**BRIEF**
From the listing below, return each line that includes "style".

**DATA TO PROCESS**
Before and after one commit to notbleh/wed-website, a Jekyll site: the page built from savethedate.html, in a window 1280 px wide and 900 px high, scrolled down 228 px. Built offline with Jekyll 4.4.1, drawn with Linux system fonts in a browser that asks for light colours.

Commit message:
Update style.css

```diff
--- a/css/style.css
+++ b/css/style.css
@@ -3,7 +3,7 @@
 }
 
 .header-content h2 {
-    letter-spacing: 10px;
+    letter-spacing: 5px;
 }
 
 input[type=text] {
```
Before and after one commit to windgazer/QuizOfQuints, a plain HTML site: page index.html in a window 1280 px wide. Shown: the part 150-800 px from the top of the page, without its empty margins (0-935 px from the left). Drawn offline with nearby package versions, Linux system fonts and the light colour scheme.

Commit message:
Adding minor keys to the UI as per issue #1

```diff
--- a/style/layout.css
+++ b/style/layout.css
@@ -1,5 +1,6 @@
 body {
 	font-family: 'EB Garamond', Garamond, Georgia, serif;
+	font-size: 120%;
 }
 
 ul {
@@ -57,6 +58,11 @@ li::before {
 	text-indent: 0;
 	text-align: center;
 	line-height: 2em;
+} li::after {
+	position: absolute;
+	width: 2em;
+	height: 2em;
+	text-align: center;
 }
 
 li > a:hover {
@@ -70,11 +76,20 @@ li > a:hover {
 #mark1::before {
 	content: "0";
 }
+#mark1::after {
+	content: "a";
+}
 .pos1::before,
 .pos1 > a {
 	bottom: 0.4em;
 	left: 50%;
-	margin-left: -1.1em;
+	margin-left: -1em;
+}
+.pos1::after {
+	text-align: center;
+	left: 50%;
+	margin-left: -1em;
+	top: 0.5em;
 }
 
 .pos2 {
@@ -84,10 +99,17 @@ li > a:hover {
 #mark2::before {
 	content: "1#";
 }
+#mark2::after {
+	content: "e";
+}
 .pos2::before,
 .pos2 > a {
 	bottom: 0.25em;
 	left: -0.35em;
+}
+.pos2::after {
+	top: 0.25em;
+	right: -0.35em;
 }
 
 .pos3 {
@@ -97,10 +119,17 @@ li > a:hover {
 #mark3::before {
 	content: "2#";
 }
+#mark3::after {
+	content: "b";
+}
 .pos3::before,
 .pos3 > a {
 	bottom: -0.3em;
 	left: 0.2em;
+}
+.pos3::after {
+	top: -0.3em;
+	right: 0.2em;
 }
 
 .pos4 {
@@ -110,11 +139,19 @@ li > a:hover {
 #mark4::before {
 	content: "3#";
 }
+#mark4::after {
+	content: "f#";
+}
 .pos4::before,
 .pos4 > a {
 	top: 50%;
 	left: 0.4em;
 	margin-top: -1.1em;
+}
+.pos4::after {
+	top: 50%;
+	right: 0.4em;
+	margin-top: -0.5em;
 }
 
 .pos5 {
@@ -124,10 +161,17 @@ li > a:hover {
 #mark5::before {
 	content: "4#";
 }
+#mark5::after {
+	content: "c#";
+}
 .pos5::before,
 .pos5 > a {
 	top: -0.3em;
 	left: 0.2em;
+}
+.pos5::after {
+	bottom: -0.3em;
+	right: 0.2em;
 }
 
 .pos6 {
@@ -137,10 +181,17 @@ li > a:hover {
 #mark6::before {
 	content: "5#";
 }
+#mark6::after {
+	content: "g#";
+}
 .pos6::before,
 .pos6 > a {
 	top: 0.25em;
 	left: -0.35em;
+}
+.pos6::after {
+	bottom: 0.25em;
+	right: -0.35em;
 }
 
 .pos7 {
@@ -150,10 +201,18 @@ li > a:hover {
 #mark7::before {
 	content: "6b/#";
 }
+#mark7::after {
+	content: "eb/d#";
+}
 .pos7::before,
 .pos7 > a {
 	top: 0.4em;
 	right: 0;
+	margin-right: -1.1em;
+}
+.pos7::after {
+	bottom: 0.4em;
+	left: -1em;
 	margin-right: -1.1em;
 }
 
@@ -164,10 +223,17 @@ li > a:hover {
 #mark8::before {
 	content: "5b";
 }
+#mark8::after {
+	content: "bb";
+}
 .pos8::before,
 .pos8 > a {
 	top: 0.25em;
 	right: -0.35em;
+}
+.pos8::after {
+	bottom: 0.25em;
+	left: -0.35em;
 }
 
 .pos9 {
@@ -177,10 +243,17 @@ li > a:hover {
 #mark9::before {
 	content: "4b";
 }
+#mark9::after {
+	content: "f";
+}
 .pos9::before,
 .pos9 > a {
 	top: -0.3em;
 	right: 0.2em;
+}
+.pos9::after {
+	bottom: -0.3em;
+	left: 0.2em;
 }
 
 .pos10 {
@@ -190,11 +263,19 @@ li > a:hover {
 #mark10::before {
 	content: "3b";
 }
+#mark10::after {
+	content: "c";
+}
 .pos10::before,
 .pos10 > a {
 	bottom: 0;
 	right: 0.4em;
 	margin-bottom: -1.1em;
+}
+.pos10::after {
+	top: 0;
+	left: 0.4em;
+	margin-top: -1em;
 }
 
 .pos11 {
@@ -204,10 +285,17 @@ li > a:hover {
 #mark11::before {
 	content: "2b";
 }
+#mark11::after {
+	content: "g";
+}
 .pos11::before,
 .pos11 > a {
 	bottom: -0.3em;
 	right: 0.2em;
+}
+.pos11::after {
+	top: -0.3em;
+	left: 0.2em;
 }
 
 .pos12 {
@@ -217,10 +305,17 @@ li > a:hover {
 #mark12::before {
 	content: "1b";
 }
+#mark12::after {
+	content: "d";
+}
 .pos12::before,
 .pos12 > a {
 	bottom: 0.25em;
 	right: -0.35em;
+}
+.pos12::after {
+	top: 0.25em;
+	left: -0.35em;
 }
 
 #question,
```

**TASK RESPONSE**
Update style.css
--- a/css/style.css
+++ b/css/style.css
--- a/style/layout.css
+++ b/style/layout.css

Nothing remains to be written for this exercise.